Extracted information:
──────

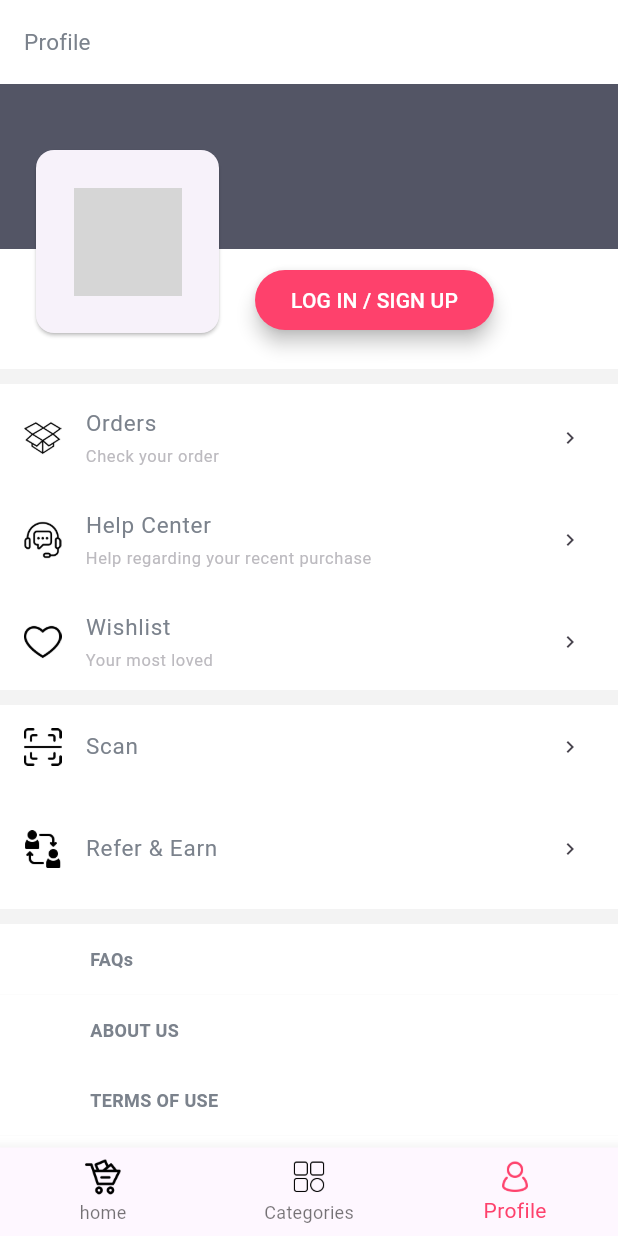
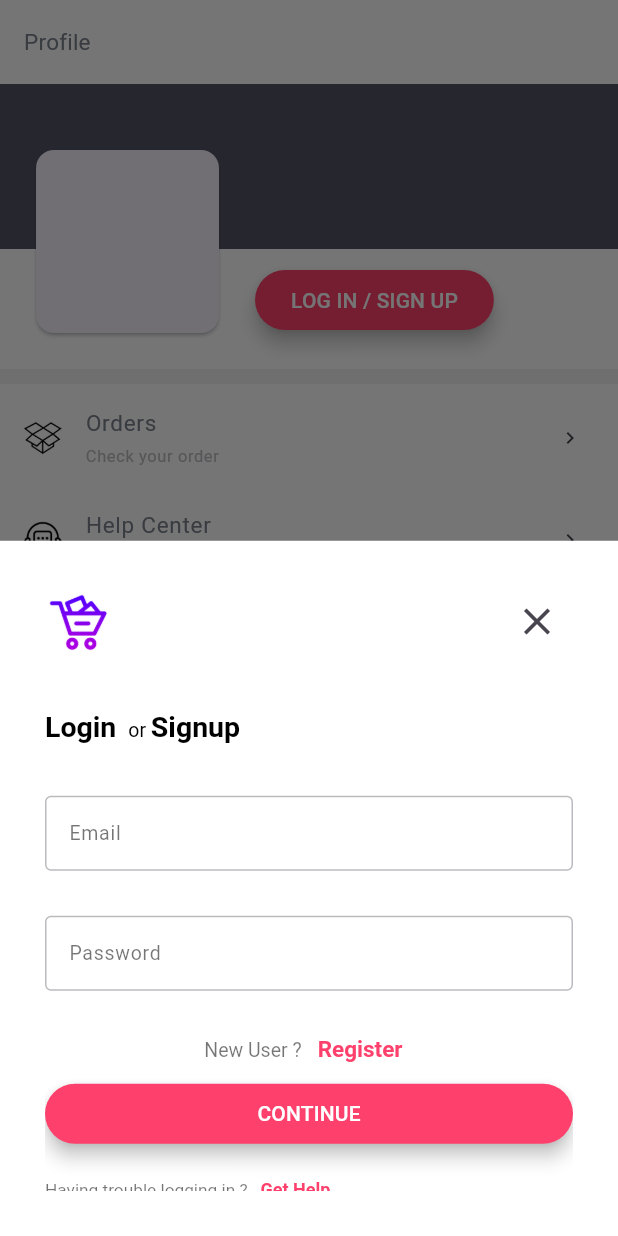
Before and after one commit to mahmoudelruby/shop_app, a Flutter app: the screen it shows after launch, item 3 of the bottom bar chosen, after a tap on "LOG IN / SIGN UP", on a phone screen of 412 x 824 dp. Run offline on Flutter 3.47's test engine with Material 3 defaults, Android fonts, the phone set to English and light mode, and no system bars; our stand-ins replace firebase_core, get; accounts and stored records are empty; grey boxes are pictures that could not be loaded.

Commit message:
add login page feature on bottom sheet

```diff
--- a/lib/features/categories/categories.dart
+++ b/lib/features/categories/categories.dart
@@ -1,9 +1,14 @@
 import 'package:flutter/material.dart';
+import 'package:get/get.dart';
+
+import 'package:shop_app/features/login/login_bottom_sheet.dart';
+import 'package:shop_app/foundation/custom_eleveted_button.dart';
+
 class Categories extends StatelessWidget {
   const Categories({Key? key}) : super(key: key);
 
   @override
   Widget build(BuildContext context) {
-    return Center(child: Text('categories'));
+    return Container();
   }
 }
--- a/lib/features/landing_Page/landing_page.dart
+++ b/lib/features/landing_Page/landing_page.dart
@@ -32,17 +32,17 @@ class _LandingPageState extends State<LandingPage> {
           });
         },
         items: [  BottomNavigationBarItem(
-            icon: SPIcon(
+            icon: BottomNavBarIcon(
                 assetName: 'logo-black.png',
                 isSelected: 0==currentIndex,),
             label: 'home'),
           BottomNavigationBarItem(
-              icon: SPIcon(
+              icon: BottomNavBarIcon(
                   assetName: 'categories.png',
                  isSelected: 1==currentIndex,),
               label: 'Categories'),
           BottomNavigationBarItem(
-              icon: SPIcon(
+              icon: BottomNavBarIcon(
                   assetName: 'profile.png',
                  isSelected: 2==currentIndex,),
               label: 'Profile'),
--- /dev/null
+++ b/lib/features/login/login_bottom_sheet.dart
@@ -0,0 +1,135 @@
+import 'package:flutter/material.dart';
+import 'package:get/get.dart';
+import 'package:shop_app/foundation/text_form_field.dart';
+import 'package:shop_app/foundation/theme/colors.dart';
+
+import '../../foundation/custom_eleveted_button.dart';
+
+class LoginBottomSheet extends StatelessWidget {
+ String? email='';
+ String? password ='';
+ TextEditingController? mailController= new TextEditingController();
+TextEditingController? passwordController =new TextEditingController();
+
+
+  @override
+  Widget build(BuildContext context) {
+    return Container(
+      padding: const EdgeInsets.symmetric(vertical: 30, horizontal: 30),
+      height: MediaQuery.of(context).size.height / 1.5,
+      color: AppColor.whiteColor,
+      child: SingleChildScrollView(
+        child: Column(
+          crossAxisAlignment: CrossAxisAlignment.start,
+          children: [
+            Row(
+              mainAxisAlignment: MainAxisAlignment.spaceBetween,
+              children: [
+                Image.asset(
+                  'assets/images/logo-big.png',
+                  height: 45,
+                  width: 45,
+                ),
+                IconButton(
+                    onPressed: () {
+                      Get.back();
+                    },
+                    icon: const Icon(
+                      Icons.clear,
+                      size: 30,
+                    ))
+              ],
+            ),
+            const SizedBox(
+              height: 35,
+            ),
+            RichText(
+                text: const TextSpan(children: [
+              TextSpan(
+                  text: 'Login ',
+                  style: TextStyle(
+                      color: Colors.black,
+                      fontSize: 19,
+                      fontWeight: FontWeight.bold)),
+              TextSpan(
+                  text: ' or ',
+                  style: TextStyle(
+                    color: Colors.black,
+                    fontSize: 13,
+                  )),
+              TextSpan(
+                  text: 'Signup ',
+                  style: TextStyle(
+                      color: Colors.black,
+                      fontSize: 19,
+                      fontWeight: FontWeight.bold))
+            ])),
+            const SizedBox(
+              height: 35,
+            ),
+            CustomTextFormField(
+              labelText: 'Email',
+              hintText: 'Enter your email',
+            ),
+            const SizedBox(
+              height: 30,
+            ),
+            CustomTextFormField(
+              labelText: 'Password',
+              hintText: 'Enter password',
+            ),
+            const SizedBox(
+              height: 30,
+            ),
+            Center(
+              child: RichText(
+                  text: TextSpan(children: [
+                const TextSpan(
+                    text: 'New User ? ',
+                    style: TextStyle(
+                      color: Colors.black54,
+                      fontSize: 13,
+                    )),
+                TextSpan(
+                    onEnter: (event) => () {},
+                    text: '  Register  ',
+                    style: TextStyle(
+                        color: AppColor.buttonColor,
+                        fontSize: 15,
+                        fontWeight: FontWeight.bold)),
+              ])),
+            ),
+            const SizedBox(
+              height: 10,
+            ),
+            Center(
+                child: SizedBox(
+                    width: MediaQuery.of(context).size.width,
+                    child: CustomElevatedButton(
+                      onPressed: () {},
+                      text: 'CONTINUE',
+                    ))),
+            SizedBox(
+              height: 20,
+            ),
+            RichText(
+                text: TextSpan(children: [
+              const TextSpan(
+                  text: 'Having trouble logging in ?   ',
+                  style: TextStyle(
+                    color: Colors.black54,
+                    fontSize: 11.5,
+                  )),
+              TextSpan(
+                  text: 'Get Help ',
+                  style: TextStyle(
+                      color: AppColor.buttonColor,
+                      fontSize: 12,
+                      fontWeight: FontWeight.bold)),
+            ])),
+          ],
+        ),
+      ),
+    );
+  }
+}
--- a/lib/features/profile/footer_content.dart
+++ b/lib/features/profile/footer_content.dart
@@ -7,10 +7,10 @@ class FooterContent extends StatelessWidget {
   Widget build(BuildContext context) {
     return Column(
       children: [
-        SPTextButton(text: 'FAQs',),
-        SPTextButton(text: 'ABOUT US',),
-        SPTextButton(text: 'TERMS OF USE',),
-        SPTextButton(text: 'PRIVACY POLICY',),
+        FooterTextButton(text: 'FAQs',),
+        FooterTextButton(text: 'ABOUT US',),
+        FooterTextButton(text: 'TERMS OF USE',),
+        FooterTextButton(text: 'PRIVACY POLICY',),
 
       ],
     );
--- a/lib/features/profile/header content.dart
+++ b/lib/features/profile/header content.dart
@@ -1,5 +1,7 @@
 import 'package:flutter/material.dart';
-
+import 'package:get/get.dart';
+import 'package:shop_app/features/login/login_bottom_sheet.dart';
+import '../../foundation/custom_eleveted_button.dart';
 import '../../foundation/theme/colors.dart';
 
 class HeaderContent extends StatelessWidget {
@@ -36,17 +38,12 @@ class HeaderContent extends StatelessWidget {
         Positioned(
             bottom: 22,
             left: 170,
-            child: ElevatedButton(
-                style: ButtonStyle(
-                  elevation: MaterialStateProperty.all(5),
-                    backgroundColor:
-                        MaterialStateProperty.all(AppColor.buttonColor)),
-                onPressed: () {},
-                child: Container(
-                    child: Text(
-                  'LOG IN / SIGN UP',
-                  style: TextStyle(color: AppColor.whiteColor),
-                ))))
+            child: CustomElevatedButton(
+              text: 'LOG IN / SIGN UP',
+              onPressed: () {
+                Get.bottomSheet(LoginBottomSheet());
+              },
+            ))
       ],
     );
   }
--- a/lib/features/profile/profile_item.dart
+++ b/lib/features/profile/profile_item.dart
@@ -5,8 +5,9 @@ class ProfileItem extends StatelessWidget {
   String title;
   String? caption;
   String iconPath;
+  Function()? onTab;
   ProfileItem(
-      {required this.iconPath, required this.title, required this.caption}) {}
+      {required this.iconPath, required this.title, required this.caption,this.onTab}) ;
 
   @override
   Widget build(BuildContext context) {
@@ -15,7 +16,7 @@ class ProfileItem extends StatelessWidget {
         SizedBox(
           height: 68,
           child: ListTile(
-            leading: SPIcon(
+            leading: BottomNavBarIcon(
               assetName: iconPath,
             ),
             title: Text(
@@ -29,7 +30,7 @@ class ProfileItem extends StatelessWidget {
                   )
                 : null,
             trailing: InkWell(
-              onTap: () {},
+              onTap: onTab ,
               child: const Icon(
                 Icons.chevron_right,
                 size: 16,
--- a/lib/features/profile/profile_without_login.dart
+++ b/lib/features/profile/profile_without_login.dart
@@ -1,8 +1,11 @@
 import 'package:flutter/material.dart';
+import 'package:get/get.dart';
 import 'package:shop_app/features/profile/footer_content.dart';
 import 'package:shop_app/features/profile/header%20content.dart';
 import 'package:shop_app/features/profile/profile_item.dart';
 import 'package:shop_app/foundation/theme/colors.dart';
+
+import '../login/login_bottom_sheet.dart';
 
 class ProfileWithoutLogin extends StatelessWidget {
   const ProfileWithoutLogin({Key? key}) : super(key: key);
@@ -23,6 +26,9 @@ class ProfileWithoutLogin extends StatelessWidget {
                 iconPath: 'orders.png',
                 title: 'Orders',
                 caption: 'Check your order',
+                onTab: () {
+                  Get.bottomSheet(LoginBottomSheet());
+                },
               ),
               ProfileItem(
                 iconPath: 'customer-support.png',
--- a/lib/features/profile/sp_text_button.dart
+++ b/lib/features/profile/sp_text_button.dart
@@ -1,10 +1,10 @@
 import 'package:flutter/material.dart';
 import 'package:shop_app/foundation/theme/colors.dart';
 
-class SPTextButton extends StatelessWidget {
+class FooterTextButton extends StatelessWidget {
 
   String text;
-  SPTextButton({required this.text }){}
+  FooterTextButton({required this.text }){}
 
   @override
   Widget build(BuildContext context) {
--- /dev/null
+++ b/lib/foundation/custom_eleveted_button.dart
@@ -0,0 +1,24 @@
+import 'package:flutter/material.dart';
+import 'package:shop_app/foundation/theme/colors.dart';
+
+class CustomElevatedButton extends StatelessWidget {
+ String text;
+Function()  onPressed;
+
+  CustomElevatedButton({required this.text,required this.onPressed}){}
+
+  @override
+  Widget build(BuildContext context) {
+    return ElevatedButton(
+        style: ButtonStyle(
+            elevation: MaterialStateProperty.all(5),
+            backgroundColor:
+            MaterialStateProperty.all(AppColor.buttonColor)),
+        onPressed: onPressed,
+        child: Container(
+            child: Text(
+              text,
+              style: TextStyle(color: AppColor.whiteColor),
+            )));
+  }
+}
--- a/lib/foundation/sp_icon.dart
+++ b/lib/foundation/sp_icon.dart
@@ -1,10 +1,10 @@
 import 'package:flutter/material.dart';
 
-class SPIcon extends StatelessWidget {
+class BottomNavBarIcon extends StatelessWidget {
   String assetName;
   bool isSelected;
 
-  SPIcon({required this.assetName,this.isSelected=false}) {}
+  BottomNavBarIcon({required this.assetName,this.isSelected=false}) {}
 
   @override
   Widget build(BuildContext context) {
--- /dev/null
+++ b/lib/foundation/text_form_field.dart
@@ -0,0 +1,31 @@
+import 'package:flutter/material.dart';
+import 'package:shop_app/foundation/theme/colors.dart';
+
+class CustomTextFormField extends StatelessWidget {
+String labelText;
+String hintText;
+  CustomTextFormField({required this.labelText,required this.hintText}){}
+
+  @override
+  Widget build(BuildContext context) {
+    return Container(
+      height: 50,
+      child: TextField(
+
+        style: TextStyle(color: AppColor.captionColor, fontSize: 13),
+        decoration: InputDecoration(
+          hintText: hintText,
+            labelText: labelText,
+            labelStyle: const TextStyle(color: Colors.black54, fontSize: 13),
+            prefix: const Padding(
+              padding: EdgeInsets.only(left: 10, top: 15),
+
+            ),
+            enabledBorder: OutlineInputBorder(
+                borderSide: BorderSide(width: 1, color: AppColor.captionColor)),
+            focusedBorder: const OutlineInputBorder(
+                borderSide: BorderSide(width: 1.5, color: Colors.black54))),
+      ),
+    );
+  }
+}
--- a/lib/main.dart
+++ b/lib/main.dart
@@ -1,5 +1,7 @@
+import 'package:firebase_core/firebase_core.dart';
 import 'package:flutter/material.dart';
 import 'package:get/get.dart';
+
 import 'package:shop_app/features/home_Page/Home_Screen.dart';
 import 'package:shop_app/features/landing_Page/landing_page.dart';
 import 'package:shop_app/foundation/theme/colors.dart';
--- a/pubspec.yaml
+++ b/pubspec.yaml
@@ -19,7 +19,7 @@ publish_to: 'none' # Remove this line if you wish to publish to pub.dev
 version: 1.0.0+1
 
 environment:
-  sdk: '>=3.2.2 <4.0.0'
+  sdk: '>=2.12.0 <4.0.0'
 
 # Dependencies specify other packages that your package needs in order to work.
 # To automatically upgrade your package dependencies to the latest versions
@@ -41,6 +41,8 @@ dependencies:
   cupertino_icons: ^1.0.2
   get: ^4.6.6
   flutter_native_splash: ^2.3.8
+  firebase_auth: ^4.15.3
+  firebase_core: ^2.24.2
 
 dev_dependencies:
   flutter_test:
```
Also changed, not shown: pubspec.lock, 3 other files.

──────

What this task involves: The word "ProfileItem" may appear in several lines of the data; copy every line where it does.

Answer space:
@@ -5,8 +5,9 @@ class ProfileItem extends StatelessWidget {
   ProfileItem(
@@ -15,7 +16,7 @@ class ProfileItem extends StatelessWidget {
@@ -29,7 +30,7 @@ class ProfileItem extends StatelessWidget {
               ProfileItem(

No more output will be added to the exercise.